One important therapy tool in Cognitive Behavioral Therapy is exploring thoughts and beliefs that contribute toward an emotional or mental health disorder.
Thoughts can be viewed as relatively simple ideas or statements that guide our self-talk. For people suffering from depression, for example, these thoughts tend to run toward negative, discouraging themes. They may seem quick and random, such as,
I'm never going to get this right!
Or, What is wrong with me?
Or, There's no point in trying.
Cognitive therapy involves paying attention to these automatic negative thoughts, or cognitions, and coming up with healthier alternatives. That is, ultimately changing them or replacing them with more accurate, positive, uplifting, and/or calming thoughts.
Often, in therapy, we CBT psychologists look a little deeper for underlying belief systems that influence our clients' moods and actions.
These belief systems, or beliefs, for short, can be made up of a single powerful statement, such as the following examples,
I'm destined for failure.
I can't say no. I hate letting other people down.
Nobody will ever love me.
Or they can be made up of a series of thoughts that clump together:
Why is my life so hard? At this rate, I'll never get ahead. Why keep trying? It's no use. Every time I take one step forward, something happens that sets me back.

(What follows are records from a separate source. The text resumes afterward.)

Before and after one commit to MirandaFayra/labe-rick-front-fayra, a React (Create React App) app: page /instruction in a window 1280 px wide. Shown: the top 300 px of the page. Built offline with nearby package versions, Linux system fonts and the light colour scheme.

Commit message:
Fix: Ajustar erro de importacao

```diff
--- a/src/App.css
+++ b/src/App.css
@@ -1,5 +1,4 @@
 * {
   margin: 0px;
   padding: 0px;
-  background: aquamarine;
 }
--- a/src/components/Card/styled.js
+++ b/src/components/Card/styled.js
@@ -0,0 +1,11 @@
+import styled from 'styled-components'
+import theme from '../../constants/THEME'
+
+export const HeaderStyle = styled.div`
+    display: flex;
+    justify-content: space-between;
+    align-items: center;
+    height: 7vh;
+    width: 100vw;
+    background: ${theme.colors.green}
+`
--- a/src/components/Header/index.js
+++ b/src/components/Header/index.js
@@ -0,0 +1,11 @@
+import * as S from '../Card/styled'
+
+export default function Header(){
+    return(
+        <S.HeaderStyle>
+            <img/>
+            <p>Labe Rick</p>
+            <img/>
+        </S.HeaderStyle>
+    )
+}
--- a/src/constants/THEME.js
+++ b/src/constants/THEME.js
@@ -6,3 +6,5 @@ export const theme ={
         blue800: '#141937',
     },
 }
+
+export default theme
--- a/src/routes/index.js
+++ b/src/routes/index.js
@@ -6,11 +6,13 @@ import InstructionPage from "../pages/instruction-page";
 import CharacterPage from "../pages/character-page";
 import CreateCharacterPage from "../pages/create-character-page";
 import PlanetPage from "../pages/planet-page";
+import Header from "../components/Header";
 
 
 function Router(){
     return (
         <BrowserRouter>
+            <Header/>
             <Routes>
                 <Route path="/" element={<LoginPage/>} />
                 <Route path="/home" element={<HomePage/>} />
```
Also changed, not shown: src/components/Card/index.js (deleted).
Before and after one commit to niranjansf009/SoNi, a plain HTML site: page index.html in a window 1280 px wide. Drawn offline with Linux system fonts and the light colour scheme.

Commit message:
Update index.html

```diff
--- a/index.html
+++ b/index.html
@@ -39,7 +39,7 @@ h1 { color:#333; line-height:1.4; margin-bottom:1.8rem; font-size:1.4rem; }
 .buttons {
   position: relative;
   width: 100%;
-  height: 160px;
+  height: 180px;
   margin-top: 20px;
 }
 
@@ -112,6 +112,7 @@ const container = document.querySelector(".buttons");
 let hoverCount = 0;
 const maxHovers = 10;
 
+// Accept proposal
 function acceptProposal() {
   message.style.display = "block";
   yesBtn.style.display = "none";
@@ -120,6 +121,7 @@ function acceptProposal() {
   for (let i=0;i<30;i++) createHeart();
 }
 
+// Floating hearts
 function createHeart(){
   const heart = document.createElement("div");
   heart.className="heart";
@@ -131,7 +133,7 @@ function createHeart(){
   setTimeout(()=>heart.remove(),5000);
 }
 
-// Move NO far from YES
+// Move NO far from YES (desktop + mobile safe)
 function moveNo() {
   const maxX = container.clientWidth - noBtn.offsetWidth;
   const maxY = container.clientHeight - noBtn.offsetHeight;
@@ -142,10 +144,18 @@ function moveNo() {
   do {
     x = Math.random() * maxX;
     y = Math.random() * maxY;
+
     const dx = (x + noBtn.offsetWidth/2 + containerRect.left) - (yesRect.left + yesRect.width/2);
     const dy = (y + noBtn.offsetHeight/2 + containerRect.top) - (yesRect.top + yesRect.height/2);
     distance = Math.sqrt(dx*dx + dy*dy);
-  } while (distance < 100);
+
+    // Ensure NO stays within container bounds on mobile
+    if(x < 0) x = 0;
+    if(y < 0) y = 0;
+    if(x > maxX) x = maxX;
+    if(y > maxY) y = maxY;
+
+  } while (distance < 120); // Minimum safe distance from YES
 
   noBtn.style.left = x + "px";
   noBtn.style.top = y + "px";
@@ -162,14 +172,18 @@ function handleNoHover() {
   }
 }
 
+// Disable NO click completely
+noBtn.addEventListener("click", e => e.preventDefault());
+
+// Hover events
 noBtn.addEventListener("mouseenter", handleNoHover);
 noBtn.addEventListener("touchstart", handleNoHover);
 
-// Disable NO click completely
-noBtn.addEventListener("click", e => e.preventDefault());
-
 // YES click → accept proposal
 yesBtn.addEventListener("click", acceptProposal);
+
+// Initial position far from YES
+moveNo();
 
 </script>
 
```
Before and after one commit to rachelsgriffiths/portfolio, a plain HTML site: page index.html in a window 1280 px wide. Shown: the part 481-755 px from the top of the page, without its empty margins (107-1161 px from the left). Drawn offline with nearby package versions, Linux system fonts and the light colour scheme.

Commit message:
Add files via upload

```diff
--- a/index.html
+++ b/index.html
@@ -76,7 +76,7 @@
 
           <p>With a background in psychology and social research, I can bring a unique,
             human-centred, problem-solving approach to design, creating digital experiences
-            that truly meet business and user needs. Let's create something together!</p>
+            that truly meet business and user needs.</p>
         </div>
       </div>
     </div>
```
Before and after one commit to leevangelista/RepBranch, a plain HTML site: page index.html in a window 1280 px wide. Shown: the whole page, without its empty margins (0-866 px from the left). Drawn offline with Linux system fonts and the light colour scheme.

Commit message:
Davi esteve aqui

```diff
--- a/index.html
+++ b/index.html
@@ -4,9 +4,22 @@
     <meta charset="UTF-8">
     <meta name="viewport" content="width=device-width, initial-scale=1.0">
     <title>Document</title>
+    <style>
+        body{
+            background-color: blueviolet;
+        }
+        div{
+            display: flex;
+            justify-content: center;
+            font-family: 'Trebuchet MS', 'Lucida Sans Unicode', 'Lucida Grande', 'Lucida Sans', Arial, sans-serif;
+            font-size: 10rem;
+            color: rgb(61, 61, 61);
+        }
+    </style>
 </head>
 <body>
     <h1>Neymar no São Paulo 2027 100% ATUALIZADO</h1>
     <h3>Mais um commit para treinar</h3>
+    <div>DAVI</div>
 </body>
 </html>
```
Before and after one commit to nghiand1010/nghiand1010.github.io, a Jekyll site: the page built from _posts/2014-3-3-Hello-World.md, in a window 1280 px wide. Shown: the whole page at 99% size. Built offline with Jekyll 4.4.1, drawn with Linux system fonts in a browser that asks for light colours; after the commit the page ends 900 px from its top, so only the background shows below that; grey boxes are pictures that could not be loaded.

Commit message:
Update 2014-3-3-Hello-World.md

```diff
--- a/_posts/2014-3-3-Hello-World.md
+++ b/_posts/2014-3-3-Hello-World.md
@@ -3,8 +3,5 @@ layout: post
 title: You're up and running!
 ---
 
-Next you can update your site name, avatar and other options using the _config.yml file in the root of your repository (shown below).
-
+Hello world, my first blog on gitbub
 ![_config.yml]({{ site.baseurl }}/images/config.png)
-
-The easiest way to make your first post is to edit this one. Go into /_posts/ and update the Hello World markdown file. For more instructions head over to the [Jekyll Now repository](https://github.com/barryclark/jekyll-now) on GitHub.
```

I may was well give up.
Belief systems are typically made up of a complex pattern of thoughts that group together to feed and maintain the one, highly charged belief.
Let's take for example a common underlying belief found among people experiencing anxiety and depression symptoms:
Nobody loves me.
I am unworthy of love.
This belief is usually fueled by dozens or hundreds of smaller impact thoughts.
Look at me! I'm in terrible shape.
She won't come back, I just know it.
I need him. There is noone else out there for me.
I'm not going. What's the use? There's no point in trying to meet anyone.
I'll never find anyone else.
Why would anyone want to go out with me? I have nothing to offer.
I feel so fat and horrible.
I'm disgusting. No wonder he hasn't called me.
All of these thoughts could be related to the core, underlying belief, Nobody loves me. Or, I am unloveable.
One of the keys of CBT is uncovering dysfunctional belief systems, bring them to the light, and helping the client let go of their powerful hold, and move forward.
Sometimes dysfunctional beliefs are formed in early childhood. An abusive, neglectful parent can contribute to their formation. A group of teasing, bullying kids in the neighborhood can do the same.
Sometimes beliefs get started in adolescence or later in adult life, say, when a cherished lover or spouse is abusive, unfaithful, or abandons.
Whatever their origins, the good news is they can be outed and purged using CBT techniques.
More examples of dysfunctional belief patterns to come.